The constant is user-defined. In NLLS, it is set at 0.001 but can obviously be changed if the user desires the penalty function to have more influence on the optimization. Use of a implies that each lower and upper constraint is standardized by the size of \theta

p = \Sigma a / h (\theta)

= constant * ( \theta_i / (\theta - lcnstrnt)) + constant * ( \theta_i / ucnstrnt - \theta))

Thus, as the \theta terms approach the constraint, p increases, causing a change in the direction of the optimization.

Inputs to NLLS

The required inputs of the NLLS verb are the y (dependent) variable, the x (independent) variables, a set of starting estimates of the parameters (initial) and the constraints. As well, the least-squares objective function needs to be defined which from the y and x variables and the parameter set produces a list of residuals.

Within the NLLS verb, a number of variables relevant to the minimization are used. These can be changed by the user although through experience, this has been found to be rarely necessary. These include con = 10 , limit = 100 (maximum number of steps in main loop and the convergence and tolerance criteria in the whilst statement relating to the relative change in the parameter set and residual sum of squares between steps.

Execution

The NLLS verb is executed as
'objective function name' NLLS initial
Note that the noun initial can be a scalar (in the case of a one parameter model) as within NLLS, the y parameter set is formed into a list by the assignment par =. ,y .

Experience with this routine is thus far limited to models with less than 40 parameters and 400 observations although in principle much larger models should be able to be run. One quite complicated model (with lots of processing within the objective function) took just over a minute (Windows XP32 on laptop with Intel T7700 (2.4 Ghz) processor and 2 GB ram).

Outputs

The NLLS verb produces a list of the parameter estimates for each loop executed.
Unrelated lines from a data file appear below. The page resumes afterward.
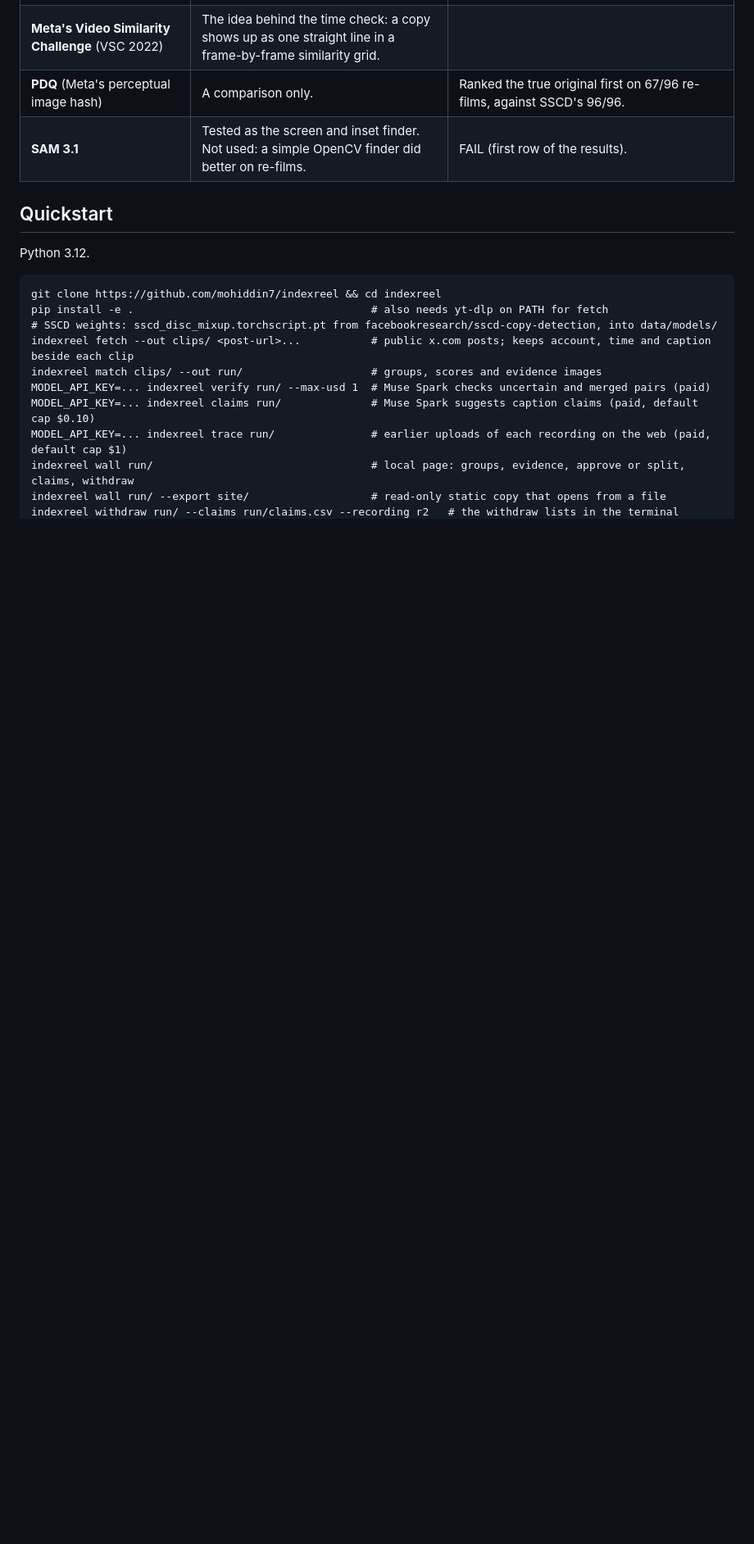
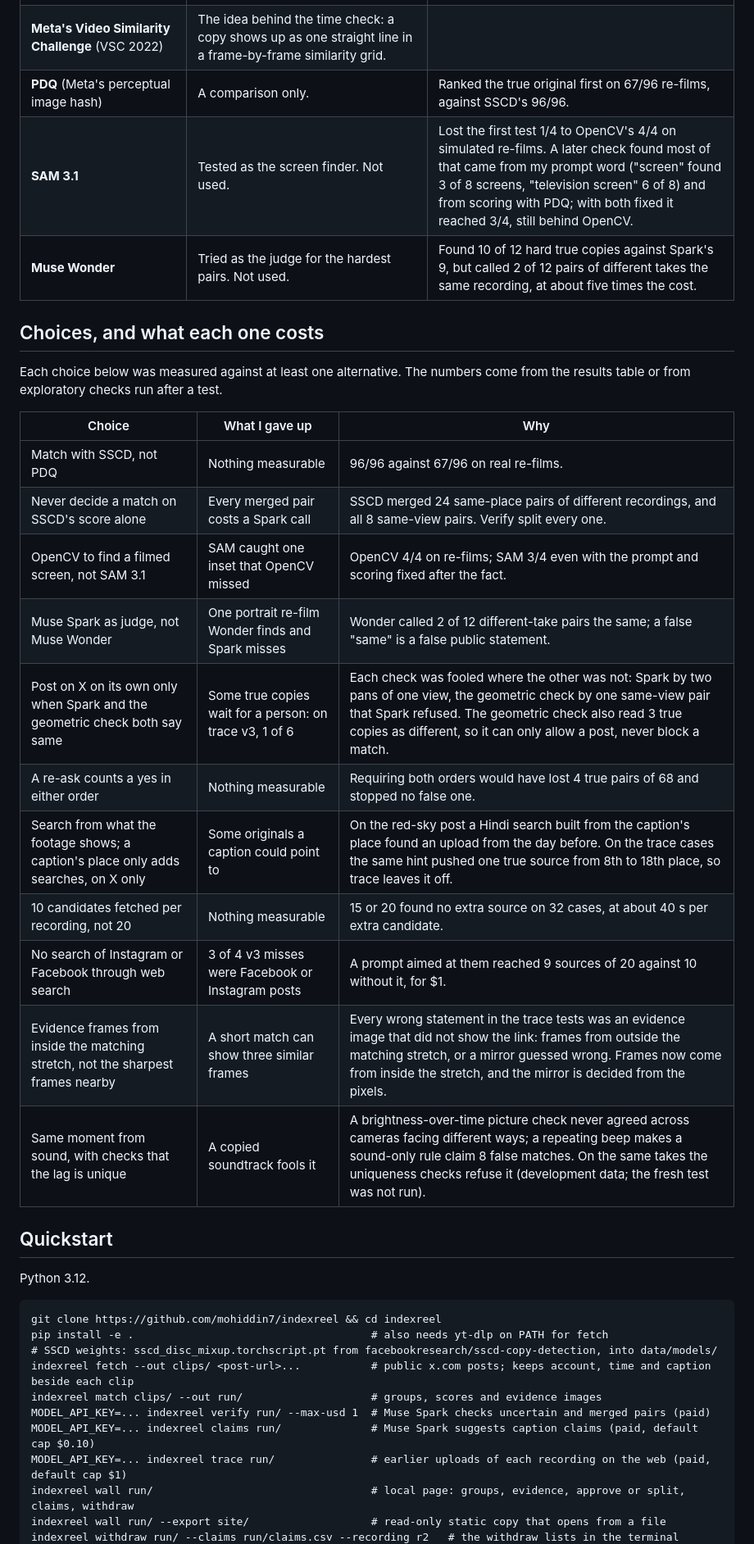
Before and after one commit to mohiddin7/IndexReel, a Markdown page: README.md, the part around one of its changes. Shown at 82% size. GitHub-like rendering; blank space fills up the shorter version.

Commit message:
README: Built with Meta now lists Muse Spark Open, Voice Transcribe and Muse Wonder, and SAM 3.1's later check (the prompt word and PDQ scoring explained most of its loss; still behind OpenCV); the 91/96 re-film figure belongs to Spark Open. A table of choices: each one, what it gave up and the measurement behind it

```diff
--- a/README.md
+++ b/README.md
@@ -46,6 +48,25 @@ The rest of this page is for developers and researchers.
 | **Meta's Video Similarity Challenge** (VSC 2022) | The idea behind the time check: a copy shows up as one straight line in a frame-by-frame similarity grid. | |
 | **PDQ** (Meta's perceptual image hash) | A comparison only. | Ranked the true original first on 67/96 re-films, against SSCD's 96/96. |
-| **SAM 3.1** | Tested as the screen and inset finder. Not used: a simple OpenCV finder did better on re-films. | FAIL (first row of the results). |
+| **SAM 3.1** | Tested as the screen finder. Not used. | Lost the first test 1/4 to OpenCV's 4/4 on simulated re-films. A later check found most of that came from my prompt word ("screen" found 3 of 8 screens, "television screen" 6 of 8) and from scoring with PDQ; with both fixed it reached 3/4, still behind OpenCV. |
+| **Muse Wonder** | Tried as the judge for the hardest pairs. Not used. | Found 10 of 12 hard true copies against Spark's 9, but called 2 of 12 pairs of different takes the same recording, at about five times the cost. |
+
+## Choices, and what each one costs
+
+Each choice below was measured against at least one alternative. The numbers come from the results table or from exploratory checks run after a test.
+
+| Choice | What I gave up | Why |
+|---|---|---|
+| Match with SSCD, not PDQ | Nothing measurable | 96/96 against 67/96 on real re-films. |
+| Never decide a match on SSCD's score alone | Every merged pair costs a Spark call | SSCD merged 24 same-place pairs of different recordings, and all 8 same-view pairs. Verify split every one. |
+| OpenCV to find a filmed screen, not SAM 3.1 | SAM caught one inset that OpenCV missed | OpenCV 4/4 on re-films; SAM 3/4 even with the prompt and scoring fixed after the fact. |
+| Muse Spark as judge, not Muse Wonder | One portrait re-film Wonder finds and Spark misses | Wonder called 2 of 12 different-take pairs the same; a false "same" is a false public statement. |
+| Post on X on its own only when Spark and the geometric check both say same | Some true copies wait for a person: on trace v3, 1 of 6 | Each check was fooled where the other was not: Spark by two pans of one view, the geometric check by one same-view pair that Spark refused. The geometric check also read 3 true copies as different, so it can only allow a post, never block a match. |
+| A re-ask counts a yes in either order | Nothing measurable | Requiring both orders would have lost 4 true pairs of 68 and stopped no false one. |
+| Search from what the footage shows; a caption's place only adds searches, on X only | Some originals a caption could point to | On the red-sky post a Hindi search built from the caption's place found an upload from the day before. On the trace cases the same hint pushed one true source from 8th to 18th place, so trace leaves it off. |
+| 10 candidates fetched per recording, not 20 | Nothing measurable | 15 or 20 found no extra source on 32 cases, at about 40 s per extra candidate. |
+| No search of Instagram or Facebook through web search | 3 of 4 v3 misses were Facebook or Instagram posts | A prompt aimed at them reached 9 sources of 20 against 10 without it, for $1. |
+| Evidence frames from inside the matching stretch, not the sharpest frames nearby | A short match can show three similar frames | Every wrong statement in the trace tests was an evidence image that did not show the link: frames from outside the matching stretch, or a mirror guessed wrong. Frames now come from inside the stretch, and the mirror is decided from the pixels. |
+| Same moment from sound, with checks that the lag is unique | A copied soundtrack fools it | A brightness-over-time picture check never agreed across cameras facing different ways; a repeating beep makes a sound-only rule claim 8 false matches. On the same takes the uniqueness checks refuse it (development data; the fresh test was not run). |
 
 ## Quickstart
 
```
Also changed, not shown: other parts of README.md (+5 -3 lines).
A table (stats) is produced upon completion which indicates

• Number of main loops • Final value of lambda • Number of observations • Number of parameters • Residual sum of squares • Mean square residual • AIC (analog for least-squares)

It also produces a number of global variables, including the inverse of the Hessian (hess_inv), the covariance matrix (cov), the standard deviation of each parameter (par_se), the correlation matrix (corr) and the coefficient of variation of each parameter (cv). The final parameter set is in the noun parm.

Further Developments

This code is offered to the J community as a tool to assist in modeling and its further development is encouraged. It was initially written when the author was just learning J and thus is a bit ‘loopy’. It is hoped that through use, it can be further optimized. It has received a fair bit of testing but errors are always a possibility. Thus, if and when these are encountered, these should be reported to the author who will make the changes on the wiki.

There's also a page on which to work on the code as a collaborative project.

References

Bard, Y. 1974. Nonlinear Parameter Estimation. Academic Press. New York. 341 pp.

Gavaris, S. 1988. An adaptive framework for the estimation of population size. CAFSAC res doc 88 / 29.

Haddon, M. 2001. Modelling and quantitative methods in fisheries. Chapman and Hall Press, New York. 406 pp.

Contributed by Bob O’Boyle (bcubed@accesswave.ca)